  • Suppliers – finding people who provide products or services we need, and having an opportunity to get to know them before we do business.
  • Collaboration – opportunities to collaborate with other suppliers of similar services or product ranges.
  • Recommendations or referrals – everybody agreed that they were more than happy to refer and recommend fellow networkers they had got to know and trust, even if they had not used their services.
  • Personal development – again, similar to Support and Expertise, it was felt that being a regular member of a group provides plenty of opportunity to learn and grow, both formally and informally.

When you consider all of the above and that the cost of a networking group such as PopConnect can be as little as £1 per day (less than a latte!) – that strikes me as really excellent value.

This is what people said when asked, ‘How do you like to be followed up with by your fellow networkers?’

Everybody felt very strongly about Personal Contact with this one; meeting for a 1:1 to get to know people better and understand what they do in more depth. Without exception, what caused the most frustration was being spammed with generic group emails or ‘buy my stuff’, ‘like my page’, ‘follow me on Twitter’ messages sent straight after a networking event. Especially disliked were those generic group emails which say ‘It was great to meet and chat with you today.’ Believe it or not, some people had received those even when they hadn’t been at a meeting! This made many very cross; you have been warned!

As an aside, what was interesting was the variety of preferred methods for communication. Some like Facebook messages, some prefer a phone call, some a personal email. So it might be worthwhile taking the time to find out how people like to be contacted.

These are the not-so-surprising replies to the final question, ‘What gets in the way of you following up?’

  • Life
  • Time
  • Confidence
  • Fear
  • Procrastination

These are all very similar; we all suffer from extremely busy personal and business lives and, when you run your business on your own, finding time to get everything done is a challenge. It’s a question of priorities, planning and organisation.

Procrastination and confidence generally have fear sitting quietly in the background. We fear failure and rejection, and worry about what others say.

If you don’t feel you’re getting all of these benefits from your networking but would like to, or if you’re suffering from overwhelm, procrastination and fear, consider my two workshops in September.

In the meantime, here are seven tips to help you start to master those follow ups. You may have seen them already, but this will serve as a gentle reminder:

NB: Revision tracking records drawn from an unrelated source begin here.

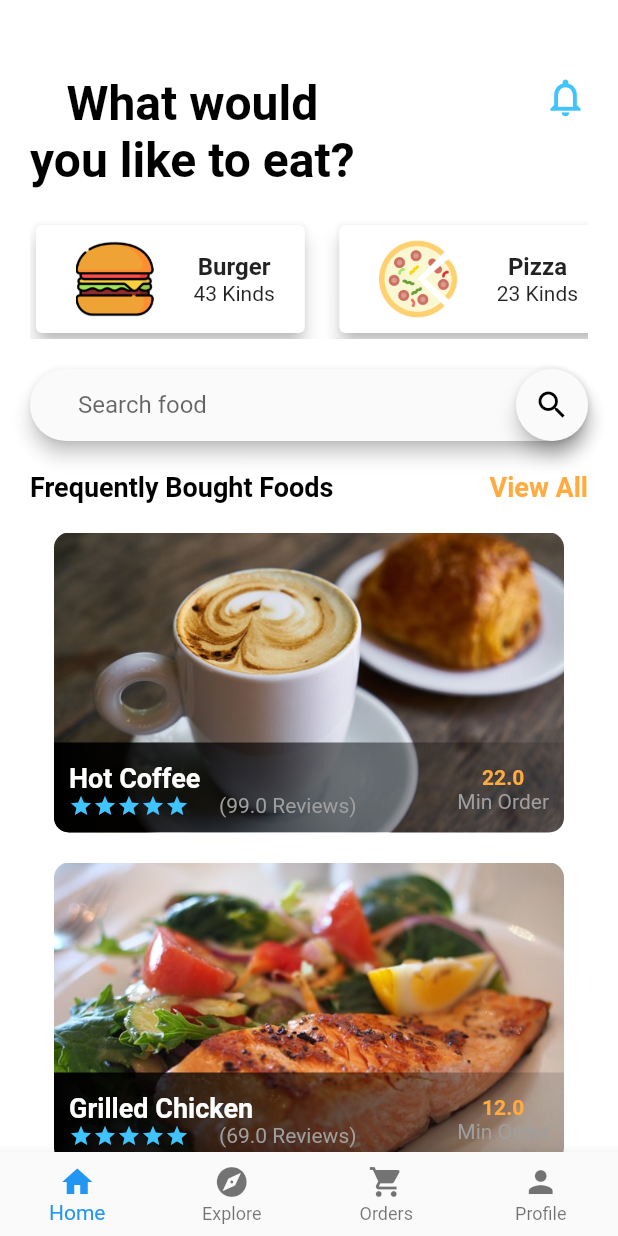
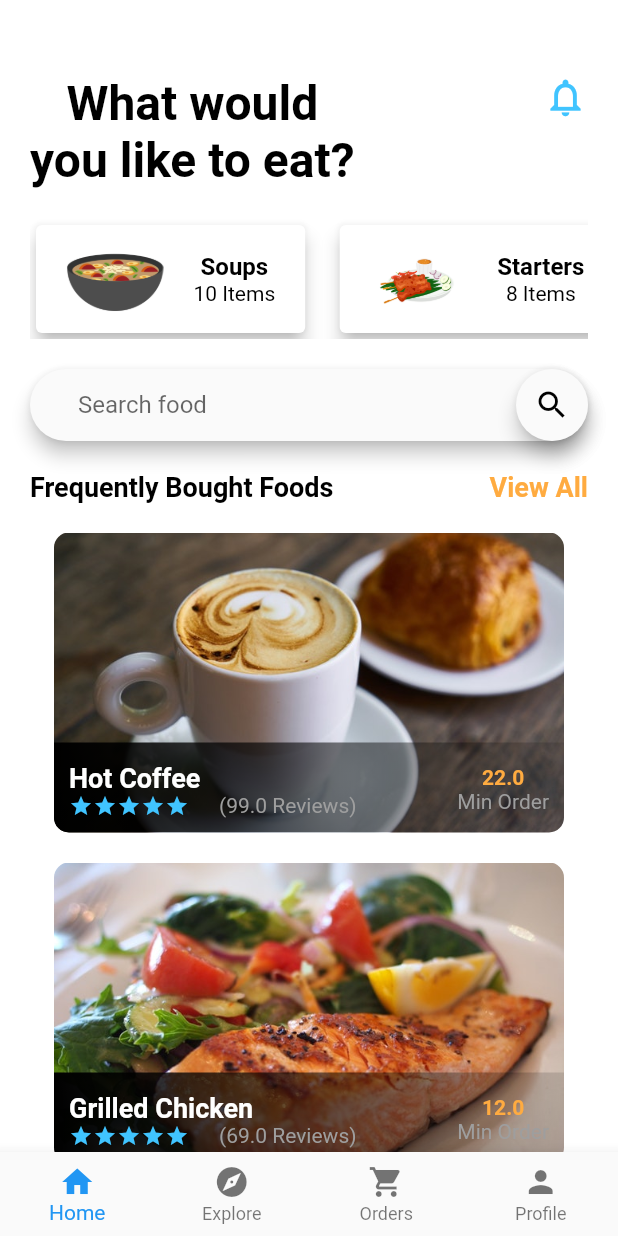
Before and after one commit to mirajvyas99/restaurant_app, a Flutter app: the screen it shows after launch, on a phone screen of 412 x 824 dp. Run offline on Flutter 3.47's test engine with Material 2 defaults, Android fonts, the phone set to English and light mode, and no system bars; our stand-ins replace firebase_core; accounts and stored records are empty.

Commit message:
sub commit

```diff
--- a/lib/src/app.dart
+++ b/lib/src/app.dart
@@ -6,9 +6,7 @@ class App extends StatelessWidget {
   Widget build(BuildContext context) {
     return MaterialApp(
       title: "Food Delivery App",
-      theme: ThemeData(
-        primaryColor: Colors.lightBlueAccent
-      ),
+      theme: ThemeData(primaryColor: Colors.lightBlueAccent),
       home: MainScreen(),
     );
   }
--- a/lib/src/data/category_data.dart
+++ b/lib/src/data/category_data.dart
@@ -2,28 +2,35 @@ import '../models/category_model.dart';
 
 final categories = [
   Category(
-    numberOfItems: 43,
-    imagePath: "assets/images/burger.png",
-    categoryName: "Burger"
-  ),
+      numberOfItems: 10,
+      imagePath: "assets/images/soup.png",
+      categoryName: "Soups"),
   Category(
-      numberOfItems: 23,
+      numberOfItems: 8,
+      imagePath: "assets/images/starter.png",
+      categoryName: "Starters"),
+  Category(
+      numberOfItems: 10,
+      imagePath: "assets/images/indianbread.png",
+      categoryName: "Indian Bread"),
+  Category(
+      numberOfItems: 10,
       imagePath: "assets/images/pizza.png",
-      categoryName: "Pizza"
-  ),
+      categoryName: "Pizza"),
   Category(
-      numberOfItems: 23,
+      numberOfItems: 5,
+      imagePath: "assets/images/burger.png",
+      categoryName: "Burger"),
+  Category(
+      numberOfItems: 10,
       imagePath: "assets/images/coffee-cup.png",
-      categoryName: "Coffee Cup"
-  ),
+      categoryName: "Coffee Cup"),
   Category(
-      numberOfItems: 23,
-      imagePath: "assets/images/beer.png",
-      categoryName: "Beer"
-  ),
+      numberOfItems: 5,
+      imagePath: "assets/images/softdrink.png",
+      categoryName: "Soft Drinks"),
   Category(
-      numberOfItems: 23,
-      imagePath: "assets/images/cheeseburger.png",
-      categoryName: "Cheese Burger"
-  ),
+      numberOfItems: 10,
+      imagePath: "assets/images/desert.png",
+      categoryName: "Deserts"),
 ];
--- a/lib/src/homescreen.dart
+++ b/lib/src/homescreen.dart
@@ -24,7 +24,7 @@ class _HomeScreenState extends State<HomeScreen> {
   @override
   Widget build(BuildContext context) {
     return Scaffold(
-      backgroundColor: Colors.black,
+      backgroundColor: Colors.white,
       body: ListView(
         padding: EdgeInsets.only(top: 50.0, left: 20.0, right: 20.0),
         children: <Widget>[
--- a/lib/src/widgets/food_card.dart
+++ b/lib/src/widgets/food_card.dart
@@ -12,6 +12,7 @@ class FoodCard extends StatelessWidget {
     return Container(
       margin: EdgeInsets.only(right: 15),
       child: Card(
+        color: Colors.white,
         elevation: 5.0,
         child: Padding(
           padding: const EdgeInsets.symmetric(horizontal: 20, vertical: 10),
@@ -30,10 +31,15 @@ class FoodCard extends StatelessWidget {
                 children: <Widget>[
                   Text(
                     categoryName,
-                    style:
-                        TextStyle(fontWeight: FontWeight.bold, fontSize: 16.0),
+                    style: TextStyle(
+                        fontWeight: FontWeight.bold,
+                        fontSize: 16.0,
+                        color: Colors.black),
                   ),
-                  Text("$numberOfItems Kinds"),
+                  Text(
+                    "$numberOfItems Items",
+                    style: TextStyle(color: Colors.black),
+                  ),
                 ],
               )
             ],
--- a/pubspec.yaml
+++ b/pubspec.yaml
@@ -41,6 +41,11 @@ flutter:
     - assets/images/supper_1.jpeg
     - assets/images/turkey.png
     - assets/images/noimage.png
+    - assets/images/desert.png
+    - assets/images/indianbread.png
+    - assets/images/softdrink.png
+    - assets/images/soup.png
+    - assets/images/starter.png
 
   # fonts:
   #   - family: Schyler
```
Also changed, not shown: assets/images/desert.png (added), assets/images/indianbread.png (added), assets/images/softdrink.png (added), assets/images/soup.png (added), assets/images/starter.png (added), pubspec.lock.
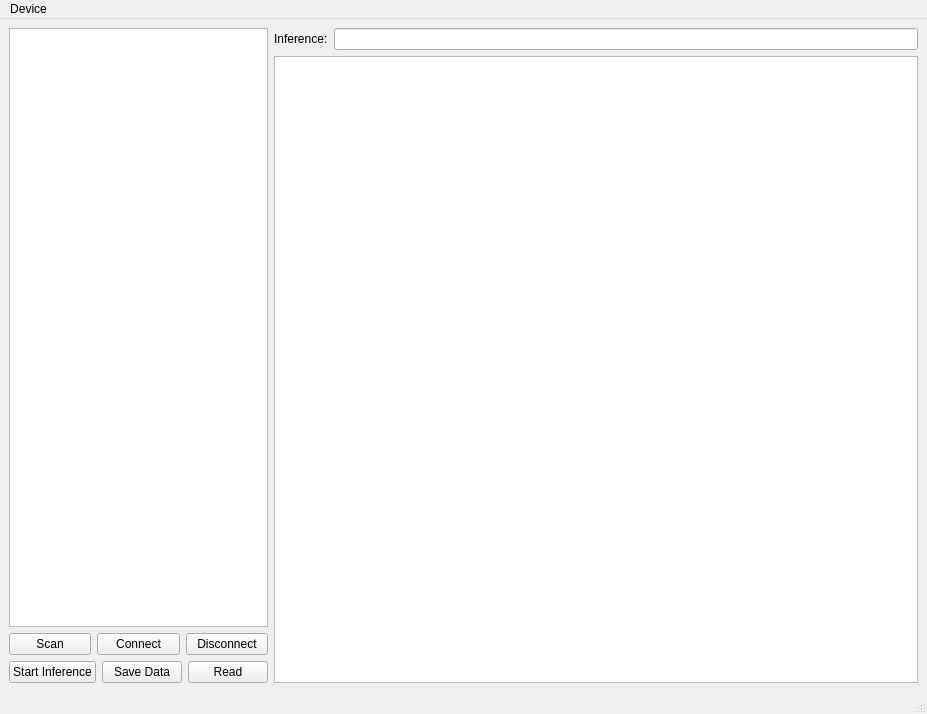
kilicomercan/msdk, file Examples/MAX32665/Dual_Core/BleApp/MainGui.ui: the form before one commit.
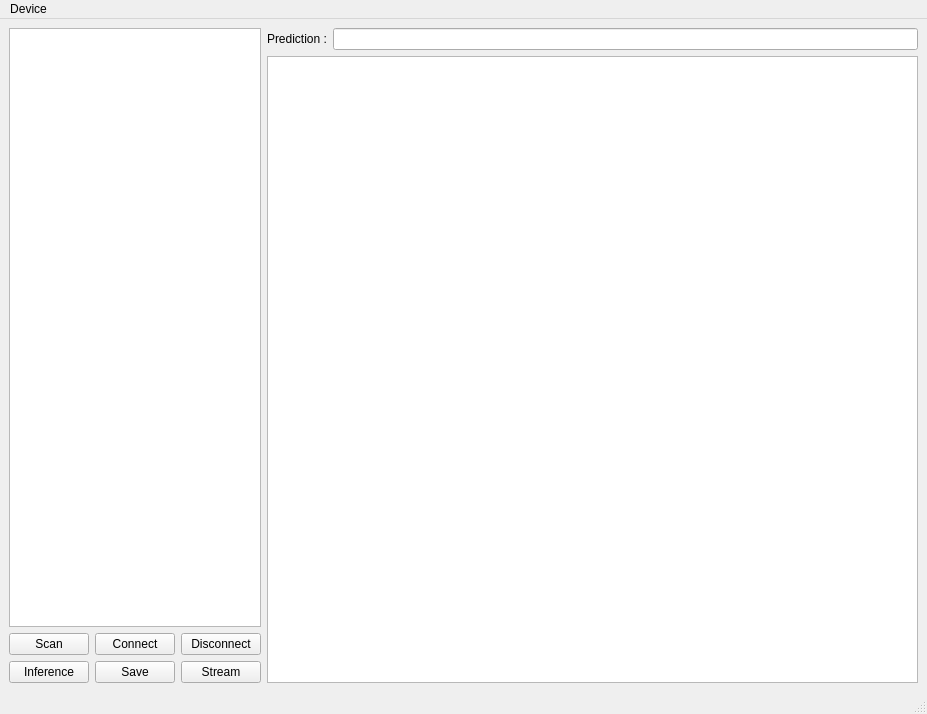
The form after the commit.

Commit message: Configured 15 Bytes Data Collection from Sensor

Patch:
```diff
--- a/Examples/MAX32665/Dual_Core/BleApp/MainGui.ui
+++ b/Examples/MAX32665/Dual_Core/BleApp/MainGui.ui
@@ -76,21 +76,21 @@
           <item>
            <widget class="QPushButton" name="pushButton_StartInference">
             <property name="text">
-             <string>Start Inference</string>
+             <string>Inference</string>
             </property>
            </widget>
           </item>
           <item>
            <widget class="QPushButton" name="pushButton_SaveData">
             <property name="text">
-             <string>Save Data</string>
+             <string>Save</string>
             </property>
            </widget>
           </item>
           <item>
            <widget class="QPushButton" name="pushButton_ReadData">
             <property name="text">
-             <string>Read</string>
+             <string>Stream</string>
             </property>
            </widget>
           </item>
@@ -107,7 +107,7 @@
         <item>
          <widget class="QLabel" name="label_Inference">
           <property name="text">
-           <string>Inference:</string>
+           <string>Prediction :</string>
           </property>
          </widget>
         </item>
```
Left out of the diff: 10 changed lines with no effect on the pictures. The commit also changes 13 other files.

  • Make time to follow up – mapping out a plan that enables you to consistently follow up is essential.
  • Remember your follow up schedule is just a guideline for you. Our fellow networkers will have their own ideas, so the most we can do is:
    – stay consistent
    – be reliable
    – nurture relationships
    – stay in the forefront of people’s minds
  • Add value, not stress and aggravation, by providing valuable content and information.
  • We are all very busy. Understand that not every follow up needs a direct conversation.
  • To build lasting relationships, get round to their side of the table. If somebody likes the phone, call them; if they prefer email, well, you get the idea. Ask them how they prefer you to get in touch.
  • Make consistent, small touch points that add value using their preferred method of communication, not yours
  • Track everything. There are plenty of free, easy-to-use tools and apps available. Find one that works for you, and use it.